This book studies major works of literature from classical antiquity to the present that reflect crises in the evolution of Western law: the move from a prelegal to a legal society in The Eumenides, the Christianization of Germanic law in Njal’s Saga, the disenchantment with medieval customary law in Reynard the Fox, the reception of Roman law in a variety of Renaissance texts, the conflict between law and equity in Antigone and The Merchant of Venice, the eighteenth-century codification controversy in the works of Kleist, the modern debate between “pure” and “free” law in Kafka’s The Trial and other fin-de-siècle works, and the effects of totalitarianism, the theory of universal guilt, and anarchism in the twentieth century.
Using principles from the anthropological theory of legal evolution, the book locates the works in their legal contexts and traces through them the gradual dissociation over the centuries of law and morality. It thereby associates and illuminates these masterpieces from an original point of view and contributes a new dimension to the study of literature and law.

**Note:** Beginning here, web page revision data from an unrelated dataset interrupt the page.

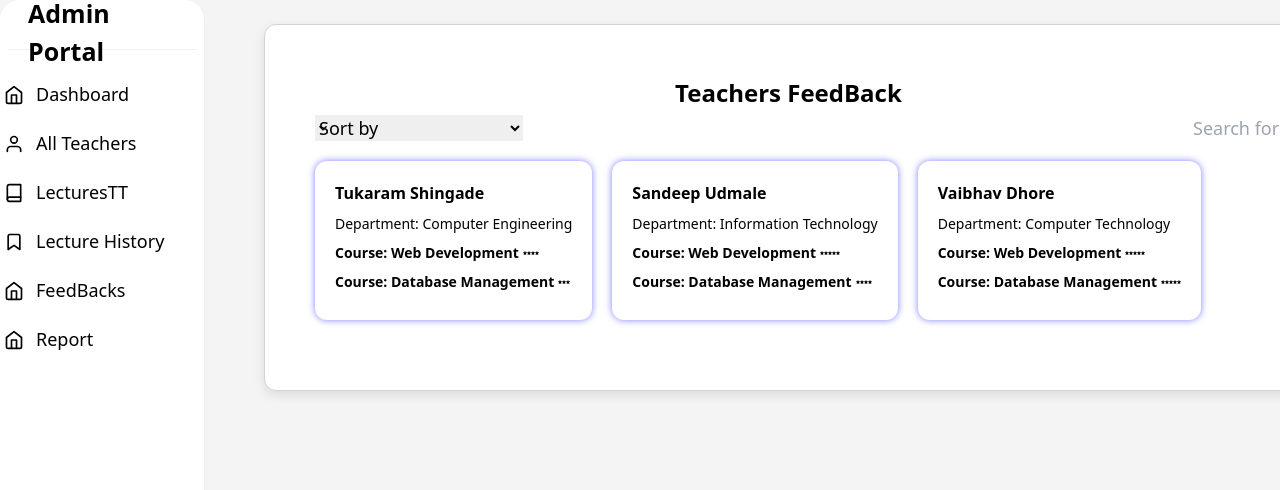
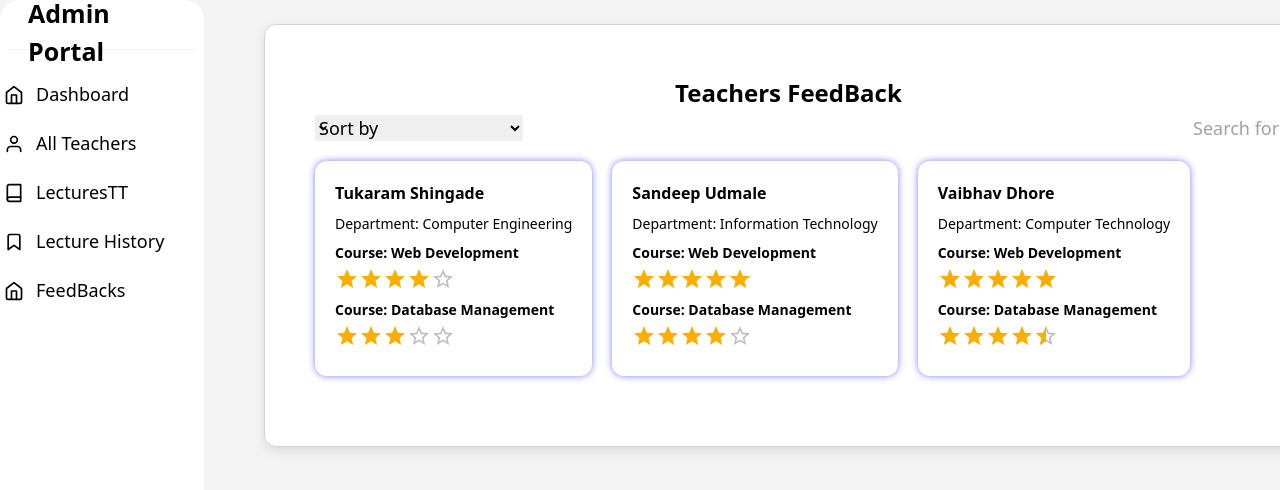
Before and after one commit to VedantKale08/FacultyPortal-MiniProject, a React (Create React App) app: page /FeedBack in a window 1280 px wide. Shown: the top 490 px of the page. Built offline with nearby package versions, Linux system fonts and the light colour scheme.

Commit message:
AdminPortalDone

```diff
--- a/package.json
+++ b/package.json
@@ -5,6 +5,9 @@
   "dependencies": {
     "@chakra-ui/icons": "^2.1.1",
     "@chakra-ui/react": "^2.8.2",
+    "@emotion/react": "^11.11.4",
+    "@emotion/styled": "^11.11.5",
+    "@mui/material": "^5.15.17",
     "@testing-library/jest-dom": "^5.17.0",
     "@testing-library/react": "^13.4.0",
     "@testing-library/user-event": "^13.5.0",
--- a/src/components/AdminPortal/FeedBack.js
+++ b/src/components/AdminPortal/FeedBack.js
@@ -10,6 +10,7 @@ import {
   Select,
 } from "@chakra-ui/react";
 import { StarIcon } from "@chakra-ui/icons";
+import Rating from "@mui/material/Rating";
 
 const FeedBack = () => {
   const [sortBy, setSortBy] = useState("");
@@ -45,6 +46,14 @@ const FeedBack = () => {
       ],
     },
   ]);
+  const getPrecision = (rating) => {
+    // Fix function parameter
+    if (rating % 1 === 0) {
+      return 1; // Return 1 if the rating is a whole number
+    } else {
+      return 0.5; // Return 0.5 if the rating is a decimal
+    }
+  };
 
   // Function to toggle teacher information display
   const toggleTeacherInfo = (index) => {
@@ -173,22 +182,22 @@ const FeedBack = () => {
                   key={subjectIndex}
                   mb="8px"
                   display="flex"
-                  alignItems="center"
+                  flexDirection="column" // Render stars below the course name
                 >
                   {/* Course name */}
-                  <Text fontSize="14px" fontWeight="bold" mr="4px">
+                  <Text fontSize="14px" fontWeight="bold" mb="4px">
                     Course: {subject.name}
                   </Text>
                   {/* Rating stars */}
                   <Box display="flex">
-                    {/* Render full stars */}
-                    {[...Array(Math.floor(subject.rating))].map((_, i) => (
-                      <StarIcon key={i} color="yellow.400" boxSize={4} />
-                    ))}
-                    {/* Render half star if rating is not a whole number */}
-                    {subject.rating % 1 !== 0 && (
-                      <StarIcon color="yellow.400" boxSize={4} />
-                    )}
+                    {/* Render Rating component with dynamic precision */}
+                    <Rating
+                      key={subjectIndex}
+                      name={`rating-${index}-${subjectIndex}`}
+                      value={subject.rating}
+                      precision={getPrecision(subject.rating)}
+                      readOnly
+                    />
                   </Box>
                 </Box>
               ))}
--- a/src/components/AdminPortal/LectureHistory.js
+++ b/src/components/AdminPortal/LectureHistory.js
@@ -1,16 +1,23 @@
 import React, { useState } from "react";
-import { Box, Flex, Text, Button, Input, Select } from "@chakra-ui/react";
+import {
+  Box,
+  Flex,
+  Text,
+  Divider,
+  Badge,
+  Button,
+  Input,
+  Select,
+} from "@chakra-ui/react";
 import DatePicker from "react-datepicker";
 import "react-datepicker/dist/react-datepicker.css";
-import { FaCalendarAlt } from "react-icons/fa";
 
 const LectureHistory = () => {
-  const [showTeacherInfo, setShowTeacherInfo] = useState(Array(3).fill(false));
   const [sortBy, setSortBy] = useState("");
   const [searchTerm, setSearchTerm] = useState("");
-  const [selectedDepartment, setSelectedDepartment] = useState(""); // Define selectedDepartment
-  const [selectedDate, setSelectedDate] = useState("");
-
+  const [selectedDepartment, setSelectedDepartment] = useState("");
+  const [selectedDate, setSelectedDate] = useState(null);
+  // Dummy teacher data
   const [teachers, setTeachers] = useState([
     {
       name: "Tukaram Shingade",
@@ -20,31 +27,31 @@ const LectureHistory = () => {
           subject: "Web Development",
           topic: "Introduction to HTML",
           studentsPresent: 25,
-          date: "2024-05-15",
+          date: "15-05-2024",
         },
         {
           subject: "Database Management",
           topic: "SQL Queries",
           studentsPresent: 20,
-          date: "2024-05-15",
+          date: "15-05-2024",
         },
         {
           subject: "Web Development",
           topic: "Introduction to HTML",
           studentsPresent: 25,
-          date: "2024-05-15",
+          date: "15-05-2024",
         },
         {
           subject: "Database Management",
           topic: "SQL Queries",
           studentsPresent: 20,
-          date: "2024-05-15",
+          date: "15-05-2024",
         },
         {
           subject: "Web Development",
           topic: "Introduction to HTML",
           studentsPresent: 25,
-          date: "2024-05-15",
+          date: "15-05-2024",
         },
         {
           subject: "Database Management",
@@ -62,11 +69,13 @@ const LectureHistory = () => {
           subject: "Web Development",
           topic: "Introduction to HTML",
           studentsPresent: 25,
+          date: "15-05-2024",
         },
         {
           subject: "Database Management",
           topic: "SQL Queries",
           studentsPresent: 20,
+          date: "16-05-2024",
         },
       ],
     },
@@ -78,107 +87,13 @@ const LectureHistory = () => {
           subject: "Web Development",
           topic: "Introduction to HTML",
           studentsPresent: 25,
+          date: "15-05-2024",
         },
         {
           subject: "Database Management",
           topic: "SQL Queries",
           studentsPresent: 20,
-        },
-      ],
-    },
-    {
-      name: "Shubham Patil",
-      department: "Computer Engineering",
-      subjects: [
-        {
-          subject: "Web Development",
-          topic: "Introduction to HTML",
-          studentsPresent: 25,
-        },
-        {
-          subject: "Database Management",
-          topic: "SQL Queries",
-          studentsPresent: 20,
-        },
-      ],
-    },
-    {
-      name: "Priya Singh",
-      department: "Electrical Engineering",
-      subjects: [
-        {
-          subject: "Web Development",
-          topic: "Introduction to HTML",
-          studentsPresent: 25,
-        },
-        {
-          subject: "Database Management",
-          topic: "SQL Queries",
-          studentsPresent: 20,
-        },
-      ],
-    },
-    {
-      name: "Rahul Sharma",
-      department: "Mechanical Engineering",
-      subjects: [
-        {
-          subject: "Web Development",
-          topic: "Introduction to HTML",
-          studentsPresent: 25,
-        },
-        {
-          subject: "Database Management",
-          topic: "SQL Queries",
-          studentsPresent: 20,
-        },
-      ],
-    },
-    {
-      name: "Kiran Deshmukh",
-      department: "Civil Engineering",
-      subjects: [
-        {
-          subject: "Web Development",
-          topic: "Introduction to HTML",
-          studentsPresent: 25,
-        },
-        {
-          subject: "Database Management",
-          topic: "SQL Queries",
-          studentsPresent: 20,
-        },
-      ],
-    },
-    {
-      name: "Neha Gupta",
-      department: "Chemical Engineering",
-      subjects: [
-        {
-          subject: "Web Development",
-          topic: "Introduction to HTML",
-          studentsPresent: 25,
-        },
-        {
-          subject: "Database Management",
-          topic: "SQL Queries",
-          studentsPresent: 20,
-        },
-      ],
-    },
-    {
-      name: "Akash Verma",
-      department: "Aerospace Engineering",
-      subjects: [
-        {
-          subject: "Web Development",
-          topic: "Introduction to HTML",
-          studentsPresent: 25,
-        },
-        {
-          subject: "Database Management",
-          topic: "SQL Queries",
-          studentsPresent: 20,
+          date: "15-05-2024",
         },
       ],
     },
@@ -190,7 +105,11 @@ const LectureHistory = () => {
     "Information Technology",
     "Civil Engineering",
   ];
+  const [showTeacherInfo, setShowTeacherInfo] = useState(
+    Array(teachers.length).fill(false)
+  );
 
+  // Function to toggle teacher information display
   const toggleTeacherInfo = (index) => {
     setShowTeacherInfo((prevState) => {
       const newState = [...prevState];
@@ -220,14 +139,24 @@ const LectureHistory = () => {
       sortTeachersByDepartment();
     }
   };
+  const handleDateChange = (date) => {
+    setSelectedDate(date);
+  };
   const handleSearch = (e) => {
     setSearchTerm(e.target.value);
   };
+  const filterTeachersByDepartment = (department) => {
+    if (!department || department === "All Departments") {
+      return teachers; // If no department selected or "All Departments" selected, return all teachers
+    } else {
+      return teachers.filter((teacher) => teacher.department === department);
+    }
+  };
 
-  const filteredTeachers = teachers.filter(
-    (teacher) =>
-      teacher.name.toLowerCase().includes(searchTerm.toLowerCase()) ||
-      teacher.department.toLowerCase().includes(searchTerm.toLowerCase())
+  const filteredTeachers = filterTeachersByDepartment(
+    selectedDepartment
+  ).filter((teacher) =>
+    teacher.name.toLowerCase().includes(searchTerm.toLowerCase())
   );
 
   return (
@@ -273,7 +202,7 @@ const LectureHistory = () => {
           <option value="sortName">Sort by Name A-Z</option>
           <option value="sortBranch">Sort by Branch A-Z</option>
         </Select>
-
+        {/*
         <Select
           placeholder="Select Department"
           position="absolute"
@@ -291,8 +220,8 @@ const LectureHistory = () => {
               {department}
             </option>
           ))}
-        </Select>
-        <div
+        </Select> */}
+        {/* <div
           style={{
             position: "relative",
             marginRight: "-170px",
@@ -317,7 +246,7 @@ const LectureHistory = () => {
             dateFormat="dd-MM-yyyy"
             className="date-picker"
           />
-        </div>
+        </div> */}
 
         <Input
           type="text"
@@ -401,6 +330,7 @@ const SubjectsList = ({ subjects }) => (
           <Text fontSize="16px" fontWeight="bold" mb="2">
             Subject: {subject.subject}
           </Text>
+          <Text fontSize="14px">Date: {subject.date}</Text>
           <Text fontSize="14px">Topic: {subject.topic}</Text>
           <Text fontSize="14px">Attendees: {subject.studentsPresent}</Text>
         </Box>
@@ -408,5 +338,4 @@ const SubjectsList = ({ subjects }) => (
     </Flex>
   </Box>
 );
-
 export default LectureHistory;
--- a/src/components/AdminPortal/LecturesTT.js
+++ b/src/components/AdminPortal/LecturesTT.js
@@ -160,7 +160,7 @@ const AllTeachers = () => {
           left="360px"
           position="relative" // Added position to make use of left prop
         >
-          Teachers TimeTable
+          Lectures TimeTable
         </Text>
         {/* Search input */}
         <Input
--- a/src/components/AdminPortal/SideBarAdmin.js
+++ b/src/components/AdminPortal/SideBarAdmin.js
@@ -10,7 +10,6 @@ const SidebarContent = () => {
     { name: "LecturesTT", icon: FiBook, to: "/LecturesTT" },
     { name: "Lecture History", icon: FiBookmark, to: "/LectureHistory" },
     { name: "FeedBacks", icon: FiHome, to: "/FeedBack" },
-    { name: "Report", icon: FiHome, to: "/Report" },
   ];
 
   return (
```
Also changed, not shown: 1 other file (tests, documents, lock files or other folders).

In contrast to prevailing adherents of Law-and-Literature, this book professes Literature-and-Law, in which the emphasis is historical rather than theoretical, substantive rather than rhetorical, and literary rather than legal. Instead of adducing the literary work to illustrate debates about modern law, this book consults the history of law as an essential aid to the understanding of the literary text and its conflicts.
Awards and Recognition
- Winner of the 1998 Christian Gauss Award, Phi Beta Kappa